I recently found myself with yet another plain black shoe (it was inexpensive, so I couldn’t help myself), and I decided that for today’s DIY, I will show you how to seriously edge-up a pair of no-frills black shoes.
While I used wedged boots, this same tutorial can be applied to any type of shoe – flats, oxfords, pumps, booties… you get the idea. Scroll down to get to the tutorial:
Table of Contents
- A pair of inexpensive and plain shoes, preferably in a softer fabric. (I got these wedge lace-up booties on eBay.)
- Spikes (I used two types; one is pronged, one is screw-backs)
- Gems (I used two types: flat-backs, and in settings)
- Silver Beads
- Flat-nose pliers
- Eyelet/hole punch tool
- Super glue
- Scrap fabric
- X-Acto knife
Decorate the back of the shoe! I opted for three different types of decorations: gems, spikes, and beads. You can either attach each decoration separately, randomly attach individuals as you go, or do a combination of both. I attached mine as I went since I wanted a sort of grungy-chaos feel to my shoe that can only be achieved with randomness and spontaneity.
Below, I’ll show you how to attach each type of embellishment:
How to Attach Spikes
To attach the pronged spikes, first forcefully stab the prongs through the shoe. If you’re working with a “stiffer” shoe (mine is soft-leather), it’s easier to ease the prongs through by making little slits with an X-Acto knife where the four prongs line up.
After the prongs are through the shoe, fold the prongs inwards with flat-nose pliers (they should look like an “x” with the middle cut out).
If you use screw-back studs, punch out a hole where you want each stud using the smallest hole setting on your eyelet/hole punch tool. Insert the “bottom” portion from the inside of the shoe outwards (so that the “screw” portion sticks out), then screw on the spike top.
How to Attach Gems
Some of the gems I used are actually scrapbooking sticker gems, so I simply peeled them off and attached them on. I may reinforce them with super-glue if need be.
For the flat-back gems, simply dab on a small amount of super glue in the middle (preferably a liquid/gel type), then carefully place and hold it against the shoe for however long the glue’s instructions tell you to.
How to Attach Beads

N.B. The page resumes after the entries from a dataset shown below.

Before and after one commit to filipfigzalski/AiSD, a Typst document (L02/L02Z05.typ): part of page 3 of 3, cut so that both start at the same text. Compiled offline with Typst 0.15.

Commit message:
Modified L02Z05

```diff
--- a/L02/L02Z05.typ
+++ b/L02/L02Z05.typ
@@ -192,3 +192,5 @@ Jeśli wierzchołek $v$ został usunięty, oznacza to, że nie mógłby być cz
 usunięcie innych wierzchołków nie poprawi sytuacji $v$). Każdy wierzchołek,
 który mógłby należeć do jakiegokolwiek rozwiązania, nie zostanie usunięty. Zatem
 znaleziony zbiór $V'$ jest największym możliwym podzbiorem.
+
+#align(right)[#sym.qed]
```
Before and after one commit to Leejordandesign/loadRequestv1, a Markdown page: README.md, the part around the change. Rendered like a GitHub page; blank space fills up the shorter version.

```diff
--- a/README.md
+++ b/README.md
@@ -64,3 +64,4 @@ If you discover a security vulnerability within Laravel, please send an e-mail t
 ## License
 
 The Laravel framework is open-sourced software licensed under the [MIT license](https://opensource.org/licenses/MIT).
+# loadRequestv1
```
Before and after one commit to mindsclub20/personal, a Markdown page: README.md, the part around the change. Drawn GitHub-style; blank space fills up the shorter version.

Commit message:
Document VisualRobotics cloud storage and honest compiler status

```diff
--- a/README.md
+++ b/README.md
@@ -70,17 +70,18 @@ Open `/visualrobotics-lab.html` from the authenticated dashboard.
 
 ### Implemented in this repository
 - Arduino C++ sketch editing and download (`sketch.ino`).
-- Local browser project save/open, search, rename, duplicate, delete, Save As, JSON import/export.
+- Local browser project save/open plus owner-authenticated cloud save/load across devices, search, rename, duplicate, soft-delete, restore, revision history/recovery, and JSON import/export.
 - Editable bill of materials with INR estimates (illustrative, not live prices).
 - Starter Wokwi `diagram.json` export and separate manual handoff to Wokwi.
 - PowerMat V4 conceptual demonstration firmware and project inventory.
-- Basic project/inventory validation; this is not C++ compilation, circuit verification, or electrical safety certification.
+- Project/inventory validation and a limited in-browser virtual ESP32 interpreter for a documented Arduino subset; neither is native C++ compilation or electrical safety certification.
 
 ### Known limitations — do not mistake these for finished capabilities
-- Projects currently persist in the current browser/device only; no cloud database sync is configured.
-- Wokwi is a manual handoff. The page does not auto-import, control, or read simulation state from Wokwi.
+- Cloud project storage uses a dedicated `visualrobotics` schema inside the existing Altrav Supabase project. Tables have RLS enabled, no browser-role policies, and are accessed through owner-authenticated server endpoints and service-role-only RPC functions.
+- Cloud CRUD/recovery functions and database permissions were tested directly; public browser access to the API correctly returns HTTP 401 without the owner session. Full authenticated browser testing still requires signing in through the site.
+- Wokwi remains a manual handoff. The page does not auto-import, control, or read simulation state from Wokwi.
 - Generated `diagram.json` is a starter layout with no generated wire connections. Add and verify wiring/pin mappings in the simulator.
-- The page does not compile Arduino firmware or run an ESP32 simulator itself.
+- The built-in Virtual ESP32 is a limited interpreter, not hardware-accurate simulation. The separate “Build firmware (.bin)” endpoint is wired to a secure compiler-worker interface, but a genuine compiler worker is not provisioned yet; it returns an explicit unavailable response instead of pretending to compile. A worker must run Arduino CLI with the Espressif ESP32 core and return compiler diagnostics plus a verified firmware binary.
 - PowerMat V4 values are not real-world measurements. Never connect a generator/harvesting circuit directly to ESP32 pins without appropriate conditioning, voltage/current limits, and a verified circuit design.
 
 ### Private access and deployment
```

After all my gems and spikes were in place, I decided to add a few beads. The easiest way to attach on small beads is to dump a lot of glue in the negative spaces between the gems and spikes, then “pour” the beads over the shoe (make sure something is underneath to catch the stray ones). Some of the beads should naturally fall and stick onto the glue. This way, you won’t accidentally glue your fingers together!
With an editing eye, keep adding embellishments until you cover the area you want. I only wanted the back section of my shoe to be jazzed up, but of course you can embellish the entire shoe if you’d like.
Also, feel free to experiment with the scale of the embellishments – mix “tall” spikes with “short” spikes, large chunky gems with flat smaller gems, and so on and so forth.
So, the inside of your shoe should be full of screw bases and folded over prongs. A big complaint I’ve encountered with DIYs like these are that this treatment makes the shoe uncomfortable.
To remedy this, simply cut a small section of scrap fabric and glue it on the inside of the shoe to cover all the pointy metal bits. Felt would be a good fabric to use for this step.
Pro-tip: Be careful with liquid glue when gluing fabric, because it burns! To make sure that the fabric adheres to the shoe, use the tip of the glue applicator to push down the fabric where you want it to adhere!.
The Finished Look:
Do you like spikes and studs and that overall edgy trend? Would you try this DIY? What other DIYs would you like to see the tutorial for? Let me know in the comments!